◆ What is needed: Write out the entries again. Match each one exactly.

◆ Records provided:

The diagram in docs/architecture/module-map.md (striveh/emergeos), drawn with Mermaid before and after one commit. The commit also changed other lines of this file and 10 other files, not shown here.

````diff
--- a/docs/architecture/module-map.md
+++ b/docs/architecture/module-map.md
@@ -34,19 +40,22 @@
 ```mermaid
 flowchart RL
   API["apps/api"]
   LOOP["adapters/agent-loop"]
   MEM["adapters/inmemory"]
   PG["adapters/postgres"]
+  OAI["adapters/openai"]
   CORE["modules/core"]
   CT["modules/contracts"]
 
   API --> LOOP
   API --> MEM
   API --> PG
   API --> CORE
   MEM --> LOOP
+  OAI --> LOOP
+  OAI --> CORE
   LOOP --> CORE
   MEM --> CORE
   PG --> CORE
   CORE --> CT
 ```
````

◆ Response box:
The diagram in docs/architecture/module-map.md (striveh/emergeos), drawn with Mermaid before and after one commit. The commit also changed other lines of this file and 10 other files, not shown here.

````diff
--- a/docs/architecture/module-map.md
+++ b/docs/architecture/module-map.md
@@ -34,19 +40,22 @@
 ```mermaid
 flowchart RL
   API["apps/api"]
   LOOP["adapters/agent-loop"]
   MEM["adapters/inmemory"]
   PG["adapters/postgres"]
+  OAI["adapters/openai"]
   CORE["modules/core"]
   CT["modules/contracts"]
 
   API --> LOOP
   API --> MEM
   API --> PG
   API --> CORE
   MEM --> LOOP
+  OAI --> LOOP
+  OAI --> CORE
   LOOP --> CORE
   MEM --> CORE
   PG --> CORE
   CORE --> CT
 ```
````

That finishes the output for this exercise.